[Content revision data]
=-=-=-=-=
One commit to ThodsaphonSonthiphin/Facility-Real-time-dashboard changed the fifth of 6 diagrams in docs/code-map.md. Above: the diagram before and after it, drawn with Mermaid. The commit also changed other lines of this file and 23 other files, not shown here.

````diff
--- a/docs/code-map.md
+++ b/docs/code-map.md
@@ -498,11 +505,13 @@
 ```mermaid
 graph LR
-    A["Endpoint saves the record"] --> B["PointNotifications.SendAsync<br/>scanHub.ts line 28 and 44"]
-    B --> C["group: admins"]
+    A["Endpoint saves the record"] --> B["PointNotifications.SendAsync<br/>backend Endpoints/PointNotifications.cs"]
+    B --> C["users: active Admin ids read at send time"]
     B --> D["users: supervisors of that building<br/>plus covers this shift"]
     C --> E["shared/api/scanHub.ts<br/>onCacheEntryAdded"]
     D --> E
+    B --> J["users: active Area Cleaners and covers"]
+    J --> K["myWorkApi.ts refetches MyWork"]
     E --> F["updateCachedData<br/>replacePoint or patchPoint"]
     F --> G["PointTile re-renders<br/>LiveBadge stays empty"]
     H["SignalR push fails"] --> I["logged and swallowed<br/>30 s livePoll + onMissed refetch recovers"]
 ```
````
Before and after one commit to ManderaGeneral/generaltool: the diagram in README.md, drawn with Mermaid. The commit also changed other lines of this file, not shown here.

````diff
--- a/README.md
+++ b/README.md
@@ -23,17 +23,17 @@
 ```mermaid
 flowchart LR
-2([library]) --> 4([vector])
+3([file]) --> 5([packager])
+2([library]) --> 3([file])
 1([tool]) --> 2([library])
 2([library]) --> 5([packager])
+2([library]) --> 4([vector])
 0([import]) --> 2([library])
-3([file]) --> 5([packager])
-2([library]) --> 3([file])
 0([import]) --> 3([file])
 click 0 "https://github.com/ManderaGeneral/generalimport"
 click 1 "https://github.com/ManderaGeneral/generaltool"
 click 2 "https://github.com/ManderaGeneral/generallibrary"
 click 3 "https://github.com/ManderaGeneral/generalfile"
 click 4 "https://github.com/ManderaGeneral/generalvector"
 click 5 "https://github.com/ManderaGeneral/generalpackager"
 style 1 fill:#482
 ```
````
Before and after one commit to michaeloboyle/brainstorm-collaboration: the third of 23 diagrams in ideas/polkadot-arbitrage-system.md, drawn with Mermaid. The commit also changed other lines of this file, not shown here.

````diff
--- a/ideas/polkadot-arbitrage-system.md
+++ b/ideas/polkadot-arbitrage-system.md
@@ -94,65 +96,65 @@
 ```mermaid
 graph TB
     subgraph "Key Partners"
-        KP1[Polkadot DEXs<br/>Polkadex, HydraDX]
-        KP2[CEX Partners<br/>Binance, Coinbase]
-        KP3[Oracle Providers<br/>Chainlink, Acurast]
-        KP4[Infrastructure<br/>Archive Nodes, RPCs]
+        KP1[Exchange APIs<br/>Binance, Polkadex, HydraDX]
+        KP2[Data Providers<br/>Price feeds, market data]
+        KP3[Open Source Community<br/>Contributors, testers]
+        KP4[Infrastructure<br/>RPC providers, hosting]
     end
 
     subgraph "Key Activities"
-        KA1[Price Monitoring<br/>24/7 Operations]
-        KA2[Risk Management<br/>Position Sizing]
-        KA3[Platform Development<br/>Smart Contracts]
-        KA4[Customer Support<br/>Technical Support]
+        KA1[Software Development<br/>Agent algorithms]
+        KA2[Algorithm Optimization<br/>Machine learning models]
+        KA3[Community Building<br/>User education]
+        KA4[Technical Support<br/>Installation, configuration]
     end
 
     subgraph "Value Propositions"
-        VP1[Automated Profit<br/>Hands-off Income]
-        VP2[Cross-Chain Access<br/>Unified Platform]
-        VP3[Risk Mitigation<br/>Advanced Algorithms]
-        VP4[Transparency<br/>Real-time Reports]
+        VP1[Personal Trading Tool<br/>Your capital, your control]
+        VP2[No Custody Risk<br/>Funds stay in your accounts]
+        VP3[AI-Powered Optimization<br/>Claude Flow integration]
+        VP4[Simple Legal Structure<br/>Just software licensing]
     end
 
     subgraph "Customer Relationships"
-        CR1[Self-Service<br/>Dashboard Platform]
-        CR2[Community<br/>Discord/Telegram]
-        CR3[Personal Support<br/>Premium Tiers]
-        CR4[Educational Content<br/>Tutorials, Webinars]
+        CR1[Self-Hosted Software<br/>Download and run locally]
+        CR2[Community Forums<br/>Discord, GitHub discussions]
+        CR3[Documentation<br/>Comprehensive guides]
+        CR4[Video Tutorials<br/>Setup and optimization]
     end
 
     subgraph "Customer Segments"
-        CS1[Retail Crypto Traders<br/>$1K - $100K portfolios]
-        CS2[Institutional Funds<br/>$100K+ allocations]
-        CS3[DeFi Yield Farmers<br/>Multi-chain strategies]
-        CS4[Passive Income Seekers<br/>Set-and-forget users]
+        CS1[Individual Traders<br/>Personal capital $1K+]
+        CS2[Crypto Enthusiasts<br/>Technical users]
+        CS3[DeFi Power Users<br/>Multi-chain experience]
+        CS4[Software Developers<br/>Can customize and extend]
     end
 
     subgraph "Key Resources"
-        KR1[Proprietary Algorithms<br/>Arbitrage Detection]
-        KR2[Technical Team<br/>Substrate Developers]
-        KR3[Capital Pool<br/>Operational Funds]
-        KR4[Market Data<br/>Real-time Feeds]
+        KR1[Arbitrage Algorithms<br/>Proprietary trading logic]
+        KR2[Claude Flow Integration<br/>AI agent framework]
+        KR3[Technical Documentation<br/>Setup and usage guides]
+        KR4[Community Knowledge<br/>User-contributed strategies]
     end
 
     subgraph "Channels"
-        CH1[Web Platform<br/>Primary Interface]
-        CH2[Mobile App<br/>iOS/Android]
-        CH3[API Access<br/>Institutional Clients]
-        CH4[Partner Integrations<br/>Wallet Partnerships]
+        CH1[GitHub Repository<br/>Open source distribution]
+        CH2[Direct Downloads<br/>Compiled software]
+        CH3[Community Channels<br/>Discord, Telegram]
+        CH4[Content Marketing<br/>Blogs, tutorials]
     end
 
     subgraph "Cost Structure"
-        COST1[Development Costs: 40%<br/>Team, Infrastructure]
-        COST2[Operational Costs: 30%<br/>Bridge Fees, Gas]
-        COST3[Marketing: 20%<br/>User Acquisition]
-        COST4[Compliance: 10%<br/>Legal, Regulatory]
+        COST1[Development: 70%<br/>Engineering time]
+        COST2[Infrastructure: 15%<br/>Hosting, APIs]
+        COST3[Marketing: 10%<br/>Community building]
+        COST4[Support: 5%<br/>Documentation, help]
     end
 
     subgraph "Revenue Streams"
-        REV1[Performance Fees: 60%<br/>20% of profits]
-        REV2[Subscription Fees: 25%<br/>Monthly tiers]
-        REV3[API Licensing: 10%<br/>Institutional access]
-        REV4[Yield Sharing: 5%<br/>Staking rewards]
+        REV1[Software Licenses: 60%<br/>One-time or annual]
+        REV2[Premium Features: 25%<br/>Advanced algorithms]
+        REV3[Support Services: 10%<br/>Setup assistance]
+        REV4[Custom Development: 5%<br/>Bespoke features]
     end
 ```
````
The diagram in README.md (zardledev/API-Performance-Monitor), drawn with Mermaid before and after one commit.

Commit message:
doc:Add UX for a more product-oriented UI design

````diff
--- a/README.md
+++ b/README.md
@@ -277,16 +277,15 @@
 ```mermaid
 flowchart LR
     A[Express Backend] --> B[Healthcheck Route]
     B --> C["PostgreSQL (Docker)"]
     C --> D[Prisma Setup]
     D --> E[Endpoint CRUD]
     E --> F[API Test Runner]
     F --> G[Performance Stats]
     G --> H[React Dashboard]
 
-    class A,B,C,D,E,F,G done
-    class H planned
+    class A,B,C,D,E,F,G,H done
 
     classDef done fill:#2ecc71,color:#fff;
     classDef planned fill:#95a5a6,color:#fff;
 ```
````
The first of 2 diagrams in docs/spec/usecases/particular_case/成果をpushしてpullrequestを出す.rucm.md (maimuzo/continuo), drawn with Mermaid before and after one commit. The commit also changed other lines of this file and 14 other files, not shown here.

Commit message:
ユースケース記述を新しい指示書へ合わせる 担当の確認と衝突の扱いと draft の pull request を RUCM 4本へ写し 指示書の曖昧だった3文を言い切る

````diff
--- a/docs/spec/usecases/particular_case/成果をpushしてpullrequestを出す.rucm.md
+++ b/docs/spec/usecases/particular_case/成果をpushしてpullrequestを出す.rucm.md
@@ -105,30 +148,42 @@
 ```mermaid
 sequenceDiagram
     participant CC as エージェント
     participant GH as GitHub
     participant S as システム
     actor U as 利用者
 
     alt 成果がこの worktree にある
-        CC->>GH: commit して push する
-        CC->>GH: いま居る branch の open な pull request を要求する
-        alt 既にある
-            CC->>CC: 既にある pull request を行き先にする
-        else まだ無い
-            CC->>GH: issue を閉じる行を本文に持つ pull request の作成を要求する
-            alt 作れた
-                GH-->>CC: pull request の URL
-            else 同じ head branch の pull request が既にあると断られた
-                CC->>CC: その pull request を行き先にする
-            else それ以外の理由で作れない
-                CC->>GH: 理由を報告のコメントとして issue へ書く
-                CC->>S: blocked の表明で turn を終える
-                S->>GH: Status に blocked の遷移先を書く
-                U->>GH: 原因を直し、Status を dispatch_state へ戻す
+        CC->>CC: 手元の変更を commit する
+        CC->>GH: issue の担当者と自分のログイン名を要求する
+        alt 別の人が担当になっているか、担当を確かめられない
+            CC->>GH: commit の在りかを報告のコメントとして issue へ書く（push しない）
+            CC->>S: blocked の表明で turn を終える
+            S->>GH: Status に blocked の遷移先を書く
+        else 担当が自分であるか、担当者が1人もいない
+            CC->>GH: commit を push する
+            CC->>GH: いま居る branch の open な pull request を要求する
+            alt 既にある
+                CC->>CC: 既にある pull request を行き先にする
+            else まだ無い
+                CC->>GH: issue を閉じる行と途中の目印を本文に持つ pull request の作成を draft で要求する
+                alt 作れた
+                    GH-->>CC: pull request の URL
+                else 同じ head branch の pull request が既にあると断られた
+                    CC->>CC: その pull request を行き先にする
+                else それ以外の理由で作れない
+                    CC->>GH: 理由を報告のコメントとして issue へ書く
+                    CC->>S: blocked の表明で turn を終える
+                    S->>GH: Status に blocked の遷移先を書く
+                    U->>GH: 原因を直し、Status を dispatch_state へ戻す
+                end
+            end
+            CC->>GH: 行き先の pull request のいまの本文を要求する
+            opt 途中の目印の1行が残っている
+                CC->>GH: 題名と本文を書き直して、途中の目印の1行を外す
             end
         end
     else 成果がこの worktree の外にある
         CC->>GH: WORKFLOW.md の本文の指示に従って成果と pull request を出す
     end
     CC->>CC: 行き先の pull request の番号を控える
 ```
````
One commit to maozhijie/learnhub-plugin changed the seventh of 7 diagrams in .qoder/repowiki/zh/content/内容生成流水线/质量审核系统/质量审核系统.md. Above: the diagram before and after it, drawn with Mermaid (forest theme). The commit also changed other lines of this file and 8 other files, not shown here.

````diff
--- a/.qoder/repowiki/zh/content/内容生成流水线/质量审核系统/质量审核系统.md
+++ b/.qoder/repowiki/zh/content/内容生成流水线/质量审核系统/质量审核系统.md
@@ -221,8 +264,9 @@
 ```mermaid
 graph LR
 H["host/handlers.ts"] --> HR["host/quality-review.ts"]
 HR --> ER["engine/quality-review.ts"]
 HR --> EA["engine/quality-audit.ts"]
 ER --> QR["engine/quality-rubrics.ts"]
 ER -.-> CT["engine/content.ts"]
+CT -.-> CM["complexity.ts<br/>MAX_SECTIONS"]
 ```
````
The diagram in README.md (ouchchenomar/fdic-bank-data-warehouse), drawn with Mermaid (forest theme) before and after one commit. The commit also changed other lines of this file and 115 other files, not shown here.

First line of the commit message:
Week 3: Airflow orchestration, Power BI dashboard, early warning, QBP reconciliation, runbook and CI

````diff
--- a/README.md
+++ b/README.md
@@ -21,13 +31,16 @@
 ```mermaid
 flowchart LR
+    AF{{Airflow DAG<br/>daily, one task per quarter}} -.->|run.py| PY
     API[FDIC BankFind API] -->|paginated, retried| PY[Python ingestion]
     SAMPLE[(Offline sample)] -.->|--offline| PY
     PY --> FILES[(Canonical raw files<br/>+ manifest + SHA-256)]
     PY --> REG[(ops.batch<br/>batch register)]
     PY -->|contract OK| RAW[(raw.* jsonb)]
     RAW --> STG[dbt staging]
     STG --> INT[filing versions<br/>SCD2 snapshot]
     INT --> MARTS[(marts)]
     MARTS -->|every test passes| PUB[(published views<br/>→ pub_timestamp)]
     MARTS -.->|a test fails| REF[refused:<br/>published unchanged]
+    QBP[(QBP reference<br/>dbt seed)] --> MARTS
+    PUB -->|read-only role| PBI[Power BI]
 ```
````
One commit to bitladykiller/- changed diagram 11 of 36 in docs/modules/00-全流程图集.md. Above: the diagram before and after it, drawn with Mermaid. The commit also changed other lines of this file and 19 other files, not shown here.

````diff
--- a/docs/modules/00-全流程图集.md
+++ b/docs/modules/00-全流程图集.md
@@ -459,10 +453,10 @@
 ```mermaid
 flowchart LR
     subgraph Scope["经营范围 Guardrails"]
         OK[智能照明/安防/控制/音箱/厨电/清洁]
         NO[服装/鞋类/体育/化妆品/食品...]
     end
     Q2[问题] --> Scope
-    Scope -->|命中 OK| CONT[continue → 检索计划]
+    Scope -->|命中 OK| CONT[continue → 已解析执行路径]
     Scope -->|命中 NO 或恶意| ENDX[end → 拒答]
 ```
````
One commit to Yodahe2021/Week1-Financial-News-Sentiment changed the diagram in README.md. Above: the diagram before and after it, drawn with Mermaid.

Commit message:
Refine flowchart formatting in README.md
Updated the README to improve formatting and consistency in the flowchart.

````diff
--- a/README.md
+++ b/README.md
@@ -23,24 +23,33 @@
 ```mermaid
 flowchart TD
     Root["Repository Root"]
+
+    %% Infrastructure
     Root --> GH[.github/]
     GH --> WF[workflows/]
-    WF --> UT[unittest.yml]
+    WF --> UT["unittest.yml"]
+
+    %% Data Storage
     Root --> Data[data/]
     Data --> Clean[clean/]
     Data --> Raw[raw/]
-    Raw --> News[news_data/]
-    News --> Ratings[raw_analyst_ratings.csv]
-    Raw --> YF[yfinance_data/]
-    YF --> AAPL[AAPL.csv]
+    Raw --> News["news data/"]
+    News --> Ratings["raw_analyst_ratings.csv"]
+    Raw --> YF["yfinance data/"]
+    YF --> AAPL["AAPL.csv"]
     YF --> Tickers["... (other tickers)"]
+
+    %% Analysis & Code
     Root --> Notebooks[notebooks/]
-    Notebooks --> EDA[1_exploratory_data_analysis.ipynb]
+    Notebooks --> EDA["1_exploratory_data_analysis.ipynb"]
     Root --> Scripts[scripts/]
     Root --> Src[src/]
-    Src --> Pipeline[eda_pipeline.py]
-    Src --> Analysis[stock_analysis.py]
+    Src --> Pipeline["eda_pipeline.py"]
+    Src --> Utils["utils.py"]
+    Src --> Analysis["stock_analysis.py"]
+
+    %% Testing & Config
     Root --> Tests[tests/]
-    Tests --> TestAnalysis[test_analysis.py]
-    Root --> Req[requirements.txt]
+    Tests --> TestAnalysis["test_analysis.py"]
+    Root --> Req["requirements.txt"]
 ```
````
=-=-=-=-=
* [Aim of the task] Check every line of the entries above, and copy those that carry the string "Root".

* [Answer to this task]
     Root["Repository Root"]
     Root --> GH[.github/]
     Root --> Data[data/]
     Root --> Notebooks[notebooks/]
     Root --> Scripts[scripts/]
     Root --> Src[src/]
     Root --> Tests[tests/]
-    Root --> Req[requirements.txt]
+    Root --> Req["requirements.txt"]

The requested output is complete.